[What the exercise asks] What you produce should be every line from the data that includes "title".

[Task inputs]
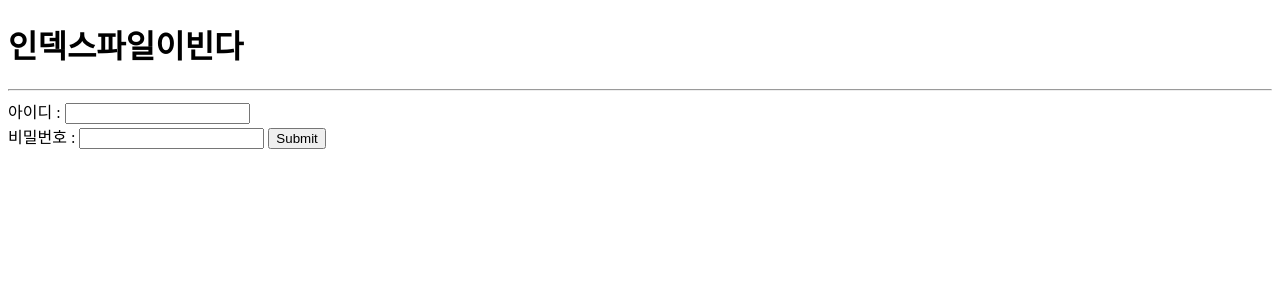
Repository: loseminho/khAcademy-Study
Page: http://localhost/01_SpringMVC/
These files come from the project's save history. The page is drawn as it stood at one moment and after the next save; the edit follows.
The browser window is 1280 px wide. The pictures show the whole page.
The page is served by Tomcat 9.

Above is the page before, as saved 2022-09-29 08:03:11.

After the next save:
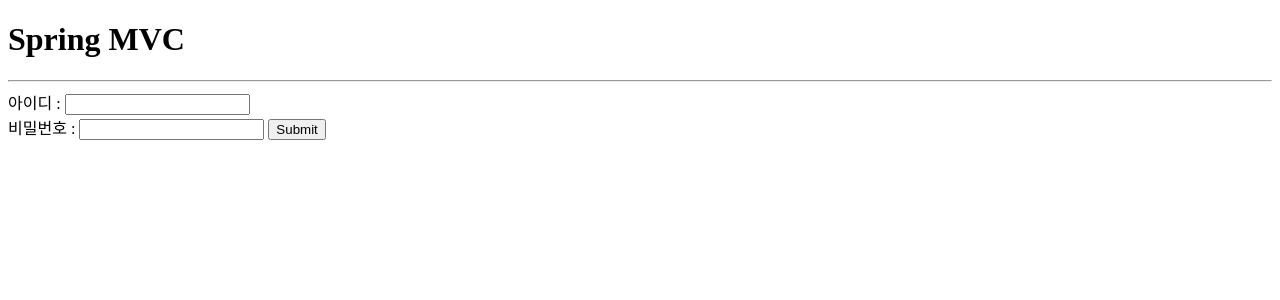
Saved 11 s later.
--- a/spring/workspace-sts-3.9.13.RELEASE/01_SpringMVC/src/main/webapp/index.jsp
+++ b/spring/workspace-sts-3.9.13.RELEASE/01_SpringMVC/src/main/webapp/index.jsp
@@ -8,7 +8,7 @@
 </head>
 <body>
 <%System.out.println("접속이 들어왔습니다!");%>
-	<h1>인덱스파일이빈다</h1>
+	<h1>Spring MVC</h1>
 	<hr>
 	<form action="/login.do" method="post">
 		아이디 : <input type="text" name="memberId"><br>
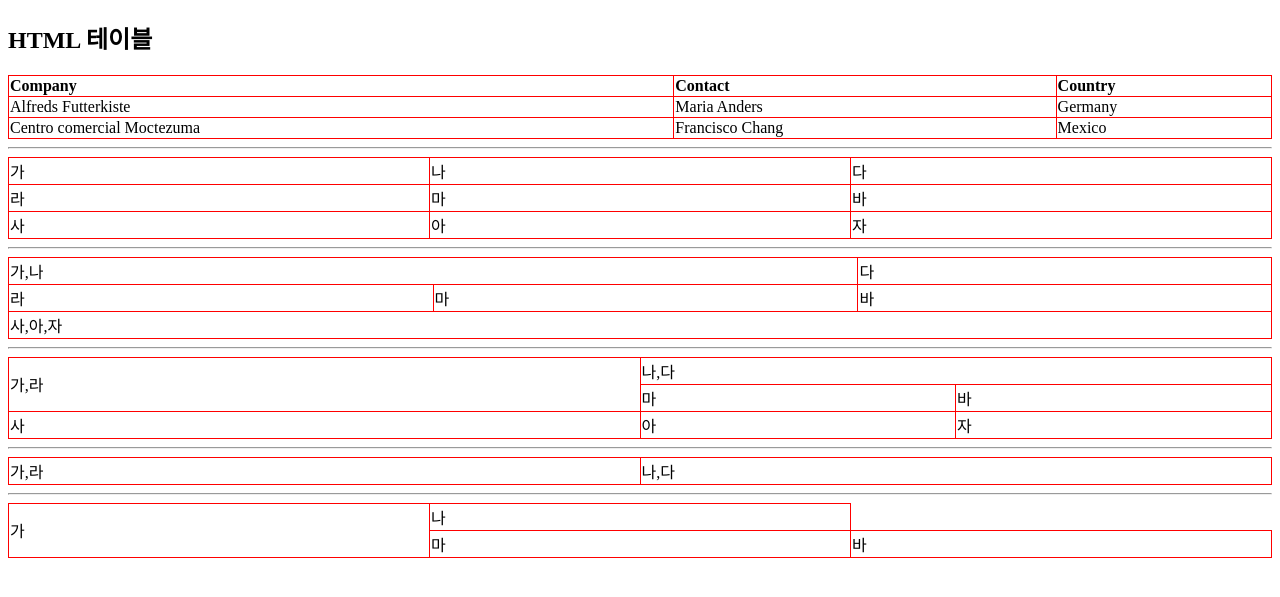
Repository: start-ha/MSA_EDU
Page: WEB/WebFront/WebLabs/Web/src/main/webapp/Ex06_Table.html
The author's editor kept a copy of each file at every save. The page is drawn from the files as they stood at one save, then again after the next save.
The browser window is 1280 px wide. The pictures show the whole page.

Above is the page before, as saved 2025-09-16 07:04:29.

### WEB/WebFront/WebLabs/Web/src/main/webapp/Ex06_Table.html
<!DOCTYPE html>
<html>
<head>
<meta charset="UTF-8">
<title>Insert title here</title>
<style type="text/css">
	table{width: 100%; border-collapse: collapse;}
	th,td{
		border: 1px solid red;
		text-align: left;
		}
</style>
</head>
<body>
<h2>HTML 테이블</h2>

<table style="width:100%">
  <tr>
    <th>Company</th>
    <th>Contact</th>
    <th>Country</th>
  </tr>
  <tr>
    <td>Alfreds Futterkiste</td>
    <td>Maria Anders</td>
    <td>Germany</td>
  </tr>
  <tr>
    <td>Centro comercial Moctezuma</td>
    <td>Francisco Chang</td>
    <td>Mexico</td>
  </tr>
</table>
<hr>
<table>
	<tr><td>가</td><td>나</td><td>다</td></tr>
	<tr><td>라</td><td>마</td><td>바</td></tr>
	<tr><td>사</td><td>아</td><td>자</td></tr>
</table>
<hr>
<table>
	<tr><td colspan="2">가,나</td><td>다</td></tr> <!-- 컬럼 병합 colspan -->
	<tr><td>라</td><td>마</td><td>바</td></tr>
	<tr><td colspan="3">사,아,자</td></tr>
</table>
<hr>
<table>
	<tr><td rowspan="2">가,라</td><td colspan = "2">나,다</td></tr>
	<tr><td>마</td><td>바</td></tr>
	<tr><td>사</td><td>아</td><td>자</td></tr>
</table>
<hr>
<table>
	<tr><td rowspan="2" colspan="2">가,라</td><td colspan = "2">나,다</td></tr>
</table>

<hr>
<table>
	<tr><td rowspan="2" colspan="2">가</td><td>나</td></tr>
	<tr><td>마</td><td>바</td></tr>
</table>


</body>
</html>

After the next save:
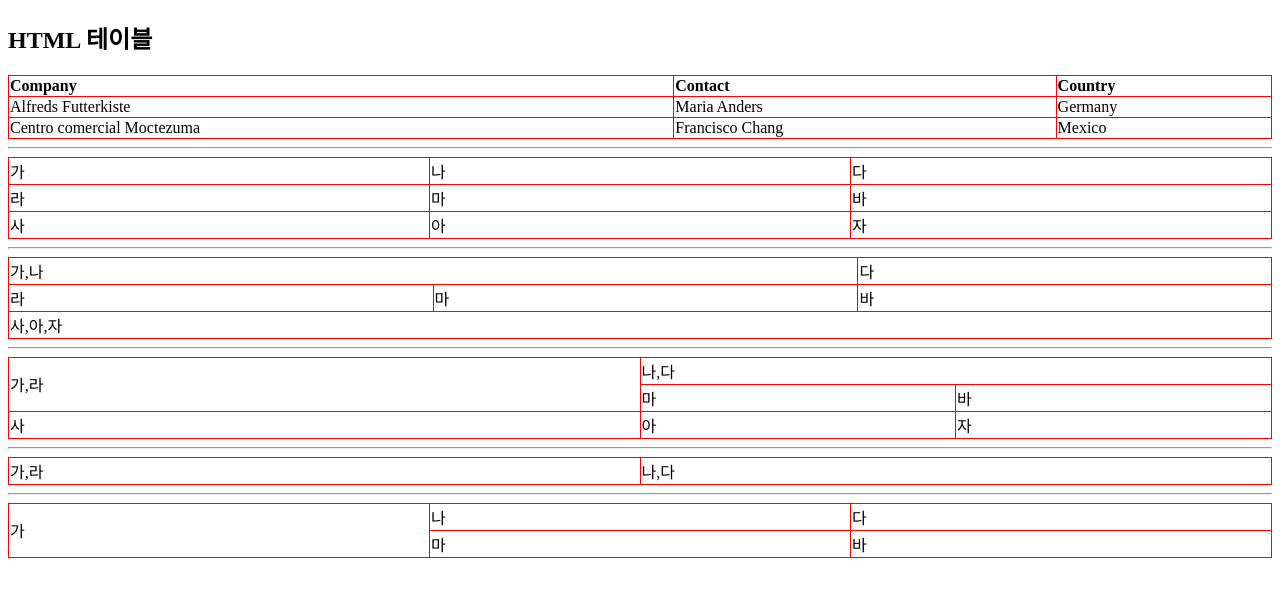
Saved 25 s later.
--- a/WEB/WebFront/WebLabs/Web/src/main/webapp/Ex06_Table.html
+++ b/WEB/WebFront/WebLabs/Web/src/main/webapp/Ex06_Table.html
@@ -56,7 +56,7 @@
 
 <hr>
 <table>
-	<tr><td rowspan="2" colspan="2">가</td><td>나</td></tr>
+	<tr><td rowspan="2" colspan="2">가</td><td>나</td><td>다</td></tr>
 	<tr><td>마</td><td>바</td></tr>
 </table>
 
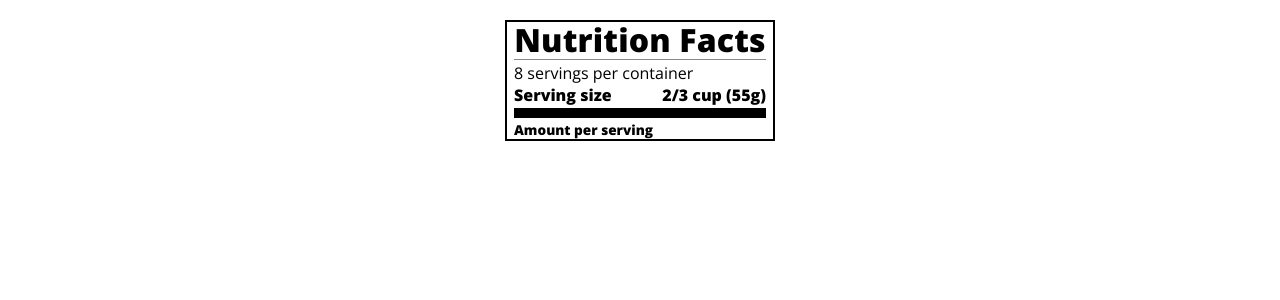
Repository: AimenDje/NutritionLabel
Page: index.html
The author's editor kept a copy of each file at every save. The page is drawn from the files as they stood at one save, then again after the next save.
The browser window is 1280 px wide. The pictures show the whole page.

Above is the page before, as saved 2025-08-30 22:23:17.

### index.html
<!DOCTYPE html>
<html lang="en">

<head>
  <meta charset="UTF-8">
  <title>Nutrition Label</title>
  <link rel="stylesheet" href="https://fonts.googleapis.com/css?family=Open+Sans:400,700,800">
  <link rel="stylesheet" href="styles.css">

</head>

<body>
  <div class="label">
    <header>
      <h1 class="bold">Nutrition Facts</h1>
      <div class="divider"></div>
      <p>8 servings per container</p>
      <p class="bold">Serving size <span>2/3 cup (55g)</span></p>
    </header>
    <div class="divider large"> </div>
    <div class="calories-info">
      <div class="left-container">
        <h2 class="bold small-text"> Amount per serving</h2>
      </div>
    </div>
  </div>
  </div>
</body>
</html>

### styles.css
*{
  box-sizing: border-box;
}

body{
  font-family:"Open Sans", sans-serif;
}

html{
  font-size:16px;
}

.label {
  border: 2px solid black;
  width: 270px;
  margin: 20px auto;
  padding : 0 7px;
}

header h1 {
  text-align: center;
  margin : -4px 0;
  letter-spacing : 0.15px;
}

p{
  margin : 0;
  display:flex;
  justify-content: space-between;
}

.divider{
  border-bottom: 1px solid #888989;
  margin : 2px 0;
}

.bold{
  font-weight: 800;
}

.large{
  height:10px;

}
.large, .medium{
  background-color:black;
  border:0;
}

.small-text{
  font-size: 0.85rem;
}

.calories-info h2{
  margin:0;
}

After the next save:
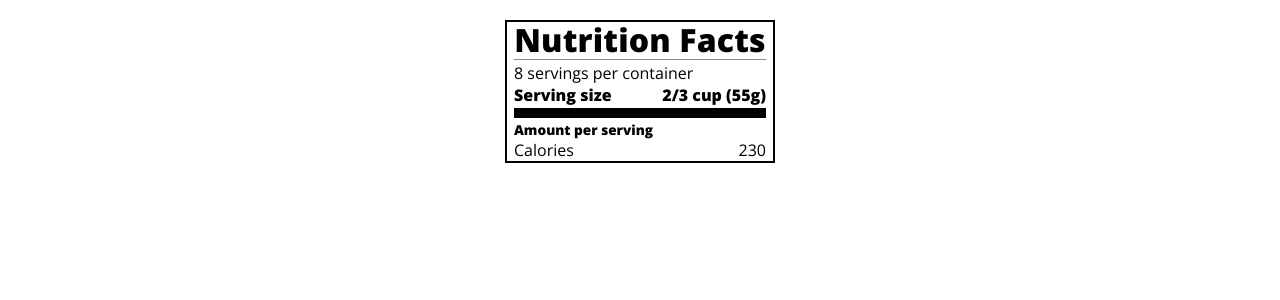
Saved 93 s later.
--- a/index.html
+++ b/index.html
@@ -18,9 +18,10 @@
       <p class="bold">Serving size <span>2/3 cup (55g)</span></p>
     </header>
     <div class="divider large"> </div>
-    <div class="calories-info">
+     <div class="calories-info">
       <div class="left-container">
-        <h2 class="bold small-text"> Amount per serving</h2>
+        <h2 class="bold small-text">Amount per serving</h2>
+        <p> Calories <span> 230 </span></p>
       </div>
     </div>
   </div>
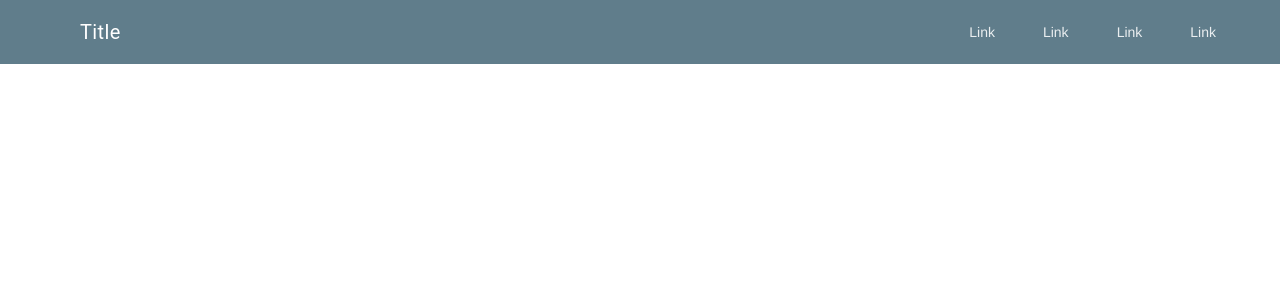
Repository: robertods/robertods.github.io
Page: my-pwa/index.html
These files come from the project's save history. The page is drawn as it stood at one moment and after the next save; the edit follows.
The browser window is 1280 px wide. The pictures show the whole page.

Above is the page before, as saved 2022-04-22 17:51:41.

After the next save:
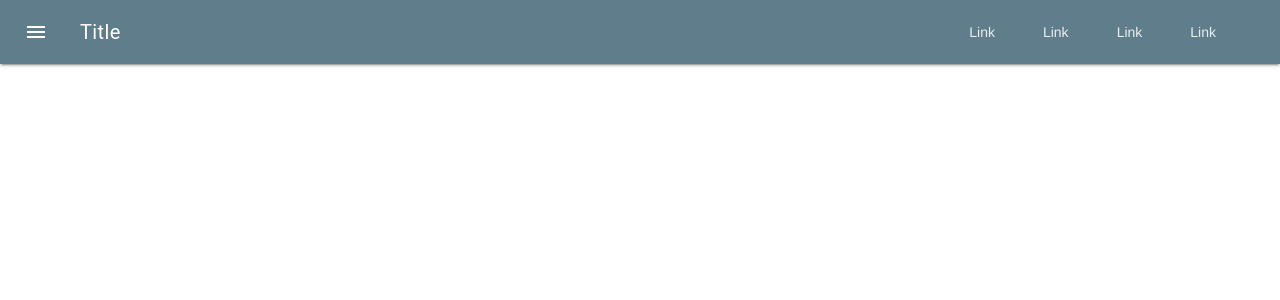
Saved 61 s later.
--- a/my-pwa/index.html
+++ b/my-pwa/index.html
@@ -10,6 +10,7 @@
 <body>
   <div id="app"></div>
 
+  <script src="./vendor/mdl/material.min.js"></script>
   <script type="module" src="app.js"></script>
 </body>
 </html>
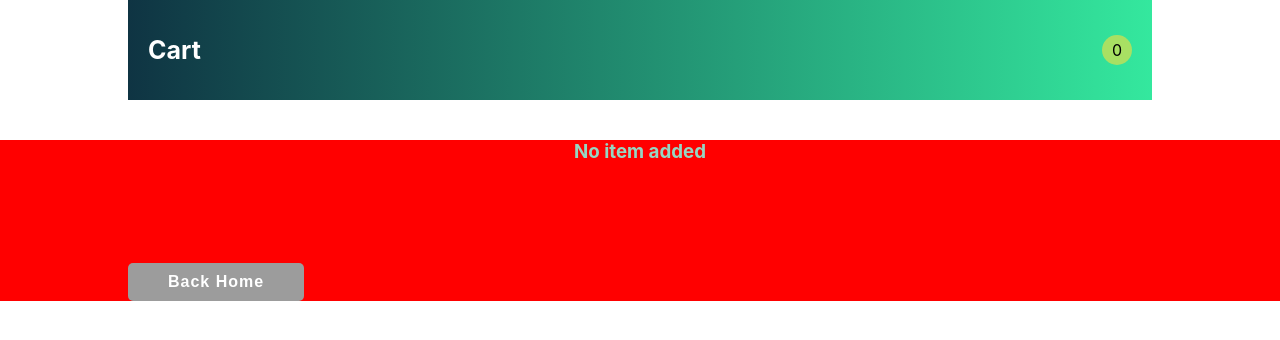
Repository: Yowani24/ecocarbon
Page: /cart
These files come from the project's save history. The page is drawn as it stood at one moment and after the next save; the edit follows.
The browser window is 1280 px wide. The pictures show the whole page.
The project was rebuilt for these pictures with package versions that can differ from the ones it lists, and the page was loaded fresh each time. The framework's server and built-in components were replaced by stand-ins that run in the browser. Also part of the build but not shown: next.config.js.

Above is the page before, as saved 2021-09-28 03:56:40.

After the next save:
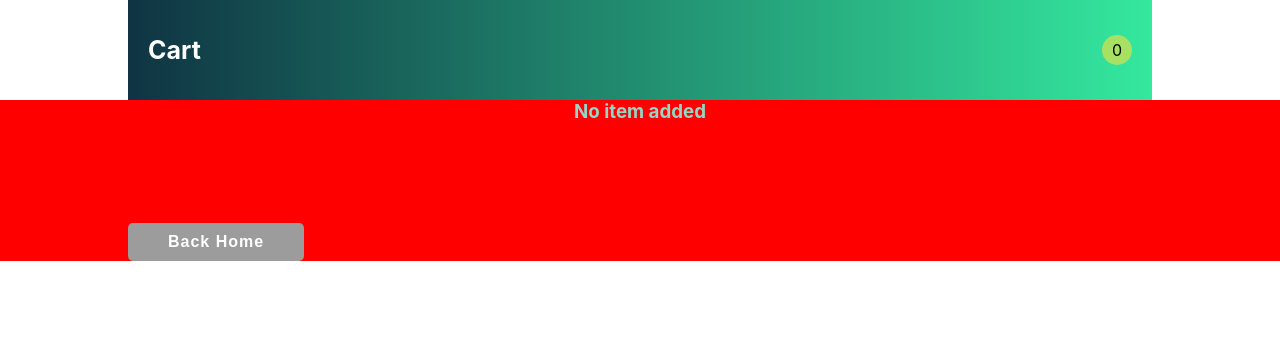
Saved 17 s later.
--- a/pages/cart/Cart.module.css
+++ b/pages/cart/Cart.module.css
@@ -48,7 +48,6 @@
     position: relative;
 }
 .boxes{
-    margin-top: 40px;
 }
 .noItemInCart{
     text-align: center;

After the 3 saves that followed:
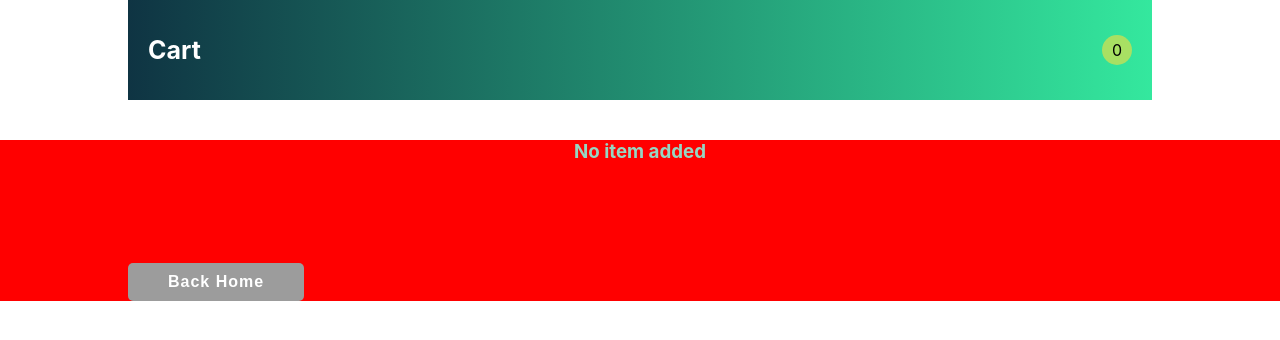
The 3 saves are shown as one change because 2 left the picture as it was.
The last was saved 92 s later.
--- a/pages/cart/Cart.module.css
+++ b/pages/cart/Cart.module.css
@@ -48,6 +48,7 @@
     position: relative;
 }
 .boxes{
+    margin-top: 40px;
 }
 .noItemInCart{
     text-align: center;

[Exercise answer]
<title>Insert title here</title>
  <title>Nutrition Label</title>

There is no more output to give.